Though it seemed at the time that Joe McCarthy, Parnell Thomas, and J. Edgar Hoover had won the battle, it’s clear today that the Hellmans, Polonskys, and Trumbos won the war.
And though it seemed at the time that Joe McCarthy, Parnell Thomas, and J. Edgar Hoover had won the battle, it’s clear today that the Hellmans, Polonskys, and Trumbos won the war. Their echoes can be seen everywhere from the Bernie Sanders/Jacobin economic Left, to the proud Millennial Muslim who wears her hijabs and burkinis as an empowering feminist statement of Resistance, to the genderqueer activist who insists on “they/them” pronouns and unisex bathrooms. Out-and-proud, in-your-face defiance now rules the roost. The post-war “vital center” — so vital to the narrative of a country desperately seeking normalcy after emerging from a depression and a genocidal world war into atomic-age cold war — just isn’t so vital anymore.
As the recently deceased film and TV star Robert Vaughn famously said in 1972, in the end there were “only victims.” Not just the Hollywood Ten and the writers and artists who fell in the years immediately ahead (many of the latter of whom, it should be said in a loud voice, were not and had never been Communists), but also conservatives who were forced to watch their sincere and conscionable political convictions be reduced, by people such as John Rankin, Joe McCarthy, and Roy Cohn, to demagoguery as vulgar as anything out of the mouth of Richard Spencer or David Duke. And patriotic New Deal liberals who resisted “Commie” excesses even before HUAC and McCarthy, then walked (or were forced to walk) the plank to save themselves — only to be treated like turncoats, snitches, and cowards by their former friends.
It was Dore Schary who deservedly had the final word on this chapter of Hollywood history just before he died in the summer of 1980, a few weeks shy of his 75th birthday. “Perhaps it is just as well. Those who attacked me [from the hard right] on one side and spokesmen from the far left on the other, demonstrated what the position of liberals in politics has always been and will likely forever be: They will be rejected for not having accepted the extreme alternatives.”

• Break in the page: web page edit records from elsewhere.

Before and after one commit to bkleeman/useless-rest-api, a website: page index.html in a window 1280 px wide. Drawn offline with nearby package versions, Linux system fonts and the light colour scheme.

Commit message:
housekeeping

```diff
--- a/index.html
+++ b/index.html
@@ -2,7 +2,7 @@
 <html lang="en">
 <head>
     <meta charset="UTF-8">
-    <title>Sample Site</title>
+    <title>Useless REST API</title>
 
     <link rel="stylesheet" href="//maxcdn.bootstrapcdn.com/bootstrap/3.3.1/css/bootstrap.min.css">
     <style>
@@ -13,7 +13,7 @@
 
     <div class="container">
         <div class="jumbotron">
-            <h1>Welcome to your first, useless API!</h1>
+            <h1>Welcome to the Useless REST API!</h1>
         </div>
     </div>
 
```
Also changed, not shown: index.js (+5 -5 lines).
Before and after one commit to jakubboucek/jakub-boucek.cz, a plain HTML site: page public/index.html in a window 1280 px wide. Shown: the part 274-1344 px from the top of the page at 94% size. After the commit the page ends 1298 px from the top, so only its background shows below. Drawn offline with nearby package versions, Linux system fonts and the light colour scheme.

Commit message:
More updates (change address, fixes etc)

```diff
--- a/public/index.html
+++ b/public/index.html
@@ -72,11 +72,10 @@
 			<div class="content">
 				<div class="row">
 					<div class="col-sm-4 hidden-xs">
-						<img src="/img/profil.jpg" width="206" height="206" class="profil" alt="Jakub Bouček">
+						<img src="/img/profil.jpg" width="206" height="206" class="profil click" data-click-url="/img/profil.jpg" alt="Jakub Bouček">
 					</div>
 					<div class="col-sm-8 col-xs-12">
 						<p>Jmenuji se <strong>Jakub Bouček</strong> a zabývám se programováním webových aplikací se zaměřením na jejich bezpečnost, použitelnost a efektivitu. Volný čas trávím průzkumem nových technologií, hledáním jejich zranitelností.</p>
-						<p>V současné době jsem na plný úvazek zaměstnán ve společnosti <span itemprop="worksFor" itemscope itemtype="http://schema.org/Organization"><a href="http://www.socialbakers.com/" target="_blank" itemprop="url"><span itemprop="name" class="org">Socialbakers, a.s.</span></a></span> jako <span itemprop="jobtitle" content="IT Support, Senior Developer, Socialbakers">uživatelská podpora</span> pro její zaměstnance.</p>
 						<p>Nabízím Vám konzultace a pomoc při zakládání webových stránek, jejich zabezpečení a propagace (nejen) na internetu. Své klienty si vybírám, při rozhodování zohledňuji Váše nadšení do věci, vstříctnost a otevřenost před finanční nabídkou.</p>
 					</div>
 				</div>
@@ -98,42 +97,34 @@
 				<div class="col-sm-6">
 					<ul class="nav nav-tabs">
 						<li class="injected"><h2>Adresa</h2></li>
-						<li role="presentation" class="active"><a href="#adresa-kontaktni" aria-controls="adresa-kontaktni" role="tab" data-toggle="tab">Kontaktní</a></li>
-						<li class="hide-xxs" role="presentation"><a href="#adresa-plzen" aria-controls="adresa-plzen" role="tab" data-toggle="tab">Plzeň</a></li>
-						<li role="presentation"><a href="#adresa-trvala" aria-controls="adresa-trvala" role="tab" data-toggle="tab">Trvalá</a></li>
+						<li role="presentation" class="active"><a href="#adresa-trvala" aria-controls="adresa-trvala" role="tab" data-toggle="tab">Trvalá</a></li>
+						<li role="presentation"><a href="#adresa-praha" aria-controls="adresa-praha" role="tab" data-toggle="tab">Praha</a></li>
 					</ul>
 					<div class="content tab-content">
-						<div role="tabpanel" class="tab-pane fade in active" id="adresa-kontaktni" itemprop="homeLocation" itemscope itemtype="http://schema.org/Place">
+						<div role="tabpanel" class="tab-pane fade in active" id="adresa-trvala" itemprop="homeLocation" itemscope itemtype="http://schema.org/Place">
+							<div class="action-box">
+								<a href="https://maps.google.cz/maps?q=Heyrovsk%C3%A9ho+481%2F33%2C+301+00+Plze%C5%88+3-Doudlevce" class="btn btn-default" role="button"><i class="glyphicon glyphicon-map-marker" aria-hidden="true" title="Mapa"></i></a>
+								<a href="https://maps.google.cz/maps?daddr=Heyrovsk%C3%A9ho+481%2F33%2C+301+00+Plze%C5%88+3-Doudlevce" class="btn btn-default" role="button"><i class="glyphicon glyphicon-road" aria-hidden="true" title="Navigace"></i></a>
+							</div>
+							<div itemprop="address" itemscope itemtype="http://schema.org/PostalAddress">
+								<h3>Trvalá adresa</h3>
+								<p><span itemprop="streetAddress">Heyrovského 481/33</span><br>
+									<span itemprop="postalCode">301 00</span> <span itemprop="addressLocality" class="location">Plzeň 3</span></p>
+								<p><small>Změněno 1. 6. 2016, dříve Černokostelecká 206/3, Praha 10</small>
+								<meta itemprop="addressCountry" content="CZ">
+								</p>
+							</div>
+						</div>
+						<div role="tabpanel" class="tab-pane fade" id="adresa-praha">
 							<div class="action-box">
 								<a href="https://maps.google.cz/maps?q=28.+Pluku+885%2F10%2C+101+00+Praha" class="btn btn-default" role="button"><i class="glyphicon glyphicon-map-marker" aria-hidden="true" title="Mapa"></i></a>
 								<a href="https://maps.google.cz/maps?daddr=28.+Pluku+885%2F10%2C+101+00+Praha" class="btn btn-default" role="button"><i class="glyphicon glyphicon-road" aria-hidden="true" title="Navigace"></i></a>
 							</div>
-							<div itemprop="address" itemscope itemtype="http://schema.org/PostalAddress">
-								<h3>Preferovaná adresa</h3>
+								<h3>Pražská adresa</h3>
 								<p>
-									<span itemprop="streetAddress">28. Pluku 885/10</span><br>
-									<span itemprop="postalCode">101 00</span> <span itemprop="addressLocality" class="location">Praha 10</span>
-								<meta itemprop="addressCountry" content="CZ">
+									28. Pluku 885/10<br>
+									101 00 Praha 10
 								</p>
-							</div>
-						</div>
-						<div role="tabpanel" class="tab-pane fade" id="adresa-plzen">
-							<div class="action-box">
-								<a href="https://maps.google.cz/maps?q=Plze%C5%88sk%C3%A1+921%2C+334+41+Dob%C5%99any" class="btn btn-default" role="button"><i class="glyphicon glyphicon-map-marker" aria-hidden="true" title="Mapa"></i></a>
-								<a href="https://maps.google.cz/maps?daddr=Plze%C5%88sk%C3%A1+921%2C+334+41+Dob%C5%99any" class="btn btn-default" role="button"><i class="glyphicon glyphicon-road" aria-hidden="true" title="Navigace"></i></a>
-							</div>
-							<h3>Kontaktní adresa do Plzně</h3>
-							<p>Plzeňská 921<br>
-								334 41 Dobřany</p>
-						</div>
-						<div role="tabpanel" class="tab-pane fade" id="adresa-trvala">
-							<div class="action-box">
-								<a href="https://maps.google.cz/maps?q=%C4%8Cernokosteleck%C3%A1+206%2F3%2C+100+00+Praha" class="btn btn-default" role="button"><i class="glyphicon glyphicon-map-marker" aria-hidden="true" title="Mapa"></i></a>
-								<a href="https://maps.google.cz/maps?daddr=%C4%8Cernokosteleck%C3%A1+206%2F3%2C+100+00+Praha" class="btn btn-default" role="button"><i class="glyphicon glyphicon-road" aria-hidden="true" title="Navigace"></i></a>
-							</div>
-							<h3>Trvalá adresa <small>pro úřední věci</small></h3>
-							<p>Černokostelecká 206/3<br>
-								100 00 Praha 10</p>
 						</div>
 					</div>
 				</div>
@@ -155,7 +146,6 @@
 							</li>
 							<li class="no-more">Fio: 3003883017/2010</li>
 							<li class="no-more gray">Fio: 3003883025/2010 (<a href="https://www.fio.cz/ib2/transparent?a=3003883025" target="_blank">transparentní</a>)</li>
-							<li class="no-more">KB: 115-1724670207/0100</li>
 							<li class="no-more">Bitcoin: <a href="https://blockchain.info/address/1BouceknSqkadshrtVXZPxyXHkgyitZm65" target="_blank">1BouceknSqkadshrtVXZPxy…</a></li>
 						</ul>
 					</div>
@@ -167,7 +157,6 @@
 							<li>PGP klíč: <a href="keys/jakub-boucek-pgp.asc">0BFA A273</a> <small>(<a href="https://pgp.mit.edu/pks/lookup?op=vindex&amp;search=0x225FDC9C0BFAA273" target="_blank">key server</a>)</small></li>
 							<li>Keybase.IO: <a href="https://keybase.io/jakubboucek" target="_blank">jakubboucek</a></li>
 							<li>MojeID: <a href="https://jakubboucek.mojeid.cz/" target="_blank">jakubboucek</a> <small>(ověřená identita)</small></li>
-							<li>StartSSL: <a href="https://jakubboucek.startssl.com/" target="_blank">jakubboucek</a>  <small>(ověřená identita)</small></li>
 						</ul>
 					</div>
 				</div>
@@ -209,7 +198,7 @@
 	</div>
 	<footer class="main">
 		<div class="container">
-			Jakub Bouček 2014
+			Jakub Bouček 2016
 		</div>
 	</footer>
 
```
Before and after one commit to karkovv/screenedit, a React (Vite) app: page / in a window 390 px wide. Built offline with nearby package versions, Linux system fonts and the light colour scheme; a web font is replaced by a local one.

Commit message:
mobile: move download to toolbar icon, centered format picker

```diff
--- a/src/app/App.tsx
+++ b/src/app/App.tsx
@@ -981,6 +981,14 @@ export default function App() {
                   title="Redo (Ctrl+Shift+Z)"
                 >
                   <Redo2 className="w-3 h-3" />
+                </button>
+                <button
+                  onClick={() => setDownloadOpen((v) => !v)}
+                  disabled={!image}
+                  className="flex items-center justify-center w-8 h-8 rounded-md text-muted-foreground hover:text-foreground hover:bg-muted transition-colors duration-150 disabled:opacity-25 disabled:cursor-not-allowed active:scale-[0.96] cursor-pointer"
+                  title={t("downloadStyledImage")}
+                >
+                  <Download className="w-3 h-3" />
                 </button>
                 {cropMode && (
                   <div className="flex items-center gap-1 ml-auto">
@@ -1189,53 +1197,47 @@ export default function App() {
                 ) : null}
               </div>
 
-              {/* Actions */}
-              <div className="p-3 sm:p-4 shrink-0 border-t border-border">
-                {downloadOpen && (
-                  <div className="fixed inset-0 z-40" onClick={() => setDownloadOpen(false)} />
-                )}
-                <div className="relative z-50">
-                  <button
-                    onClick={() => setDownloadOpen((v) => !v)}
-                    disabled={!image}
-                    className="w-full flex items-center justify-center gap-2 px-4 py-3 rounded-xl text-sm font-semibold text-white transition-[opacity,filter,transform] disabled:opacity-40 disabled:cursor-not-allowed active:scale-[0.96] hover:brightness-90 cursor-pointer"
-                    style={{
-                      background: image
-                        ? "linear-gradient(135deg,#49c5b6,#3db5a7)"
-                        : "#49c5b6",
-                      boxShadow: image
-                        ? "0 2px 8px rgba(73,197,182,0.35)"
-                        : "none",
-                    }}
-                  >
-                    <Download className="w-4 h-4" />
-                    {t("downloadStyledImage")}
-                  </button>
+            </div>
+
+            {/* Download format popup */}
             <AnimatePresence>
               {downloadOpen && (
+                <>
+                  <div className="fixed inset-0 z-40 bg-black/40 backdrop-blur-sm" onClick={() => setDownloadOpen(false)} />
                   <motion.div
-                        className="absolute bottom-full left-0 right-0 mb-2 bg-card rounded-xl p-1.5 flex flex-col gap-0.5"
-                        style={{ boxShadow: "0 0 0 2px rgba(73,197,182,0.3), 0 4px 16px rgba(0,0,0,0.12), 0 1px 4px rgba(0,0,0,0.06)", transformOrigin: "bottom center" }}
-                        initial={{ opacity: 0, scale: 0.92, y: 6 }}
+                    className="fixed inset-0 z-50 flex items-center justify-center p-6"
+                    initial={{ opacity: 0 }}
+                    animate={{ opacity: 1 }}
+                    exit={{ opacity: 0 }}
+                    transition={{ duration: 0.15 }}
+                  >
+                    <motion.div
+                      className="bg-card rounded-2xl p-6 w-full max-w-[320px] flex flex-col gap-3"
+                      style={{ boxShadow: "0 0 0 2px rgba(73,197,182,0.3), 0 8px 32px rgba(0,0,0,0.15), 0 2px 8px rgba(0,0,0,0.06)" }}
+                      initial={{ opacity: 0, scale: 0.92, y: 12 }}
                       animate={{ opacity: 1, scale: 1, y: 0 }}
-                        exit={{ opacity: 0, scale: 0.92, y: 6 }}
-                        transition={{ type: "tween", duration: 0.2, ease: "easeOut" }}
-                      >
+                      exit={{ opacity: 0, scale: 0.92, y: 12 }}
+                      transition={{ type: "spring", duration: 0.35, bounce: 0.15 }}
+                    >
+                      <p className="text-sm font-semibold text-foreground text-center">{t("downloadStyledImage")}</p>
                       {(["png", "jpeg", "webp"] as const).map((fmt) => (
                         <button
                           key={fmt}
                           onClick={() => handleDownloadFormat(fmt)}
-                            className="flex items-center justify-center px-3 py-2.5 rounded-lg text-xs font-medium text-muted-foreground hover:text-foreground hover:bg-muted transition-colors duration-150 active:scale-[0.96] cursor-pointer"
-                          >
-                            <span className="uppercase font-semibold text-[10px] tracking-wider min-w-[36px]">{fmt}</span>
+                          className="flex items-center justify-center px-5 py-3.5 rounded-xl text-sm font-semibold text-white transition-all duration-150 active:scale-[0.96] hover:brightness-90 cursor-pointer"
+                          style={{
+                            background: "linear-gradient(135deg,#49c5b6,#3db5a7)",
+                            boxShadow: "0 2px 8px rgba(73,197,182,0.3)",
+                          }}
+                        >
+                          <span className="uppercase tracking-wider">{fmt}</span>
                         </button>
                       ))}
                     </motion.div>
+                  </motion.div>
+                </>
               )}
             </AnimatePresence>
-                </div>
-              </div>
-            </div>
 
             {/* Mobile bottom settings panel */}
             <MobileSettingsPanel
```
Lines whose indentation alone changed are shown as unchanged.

One can all too easily imagine another pair of seventyish presidential power players bitterly saying the exact same thing from the darkened screening room of their Chappaqua mansion. (Just look at what happened, or read What Happened.) And that, more than anything else, is why the Blacklist’s battles among conservatives, liberals, and Leftists in the sodium-lit shadows of 70 years ago still haunt our world today.
— Telly Davidson is the author of a new book on the politics and pop culture of the ’90s, Culture War. He has written on culture for ATTN, FrumForum, All About Jazz, FilmStew, and Guitar Player, and worked on the Emmy-nominated PBS series Pioneers of Television.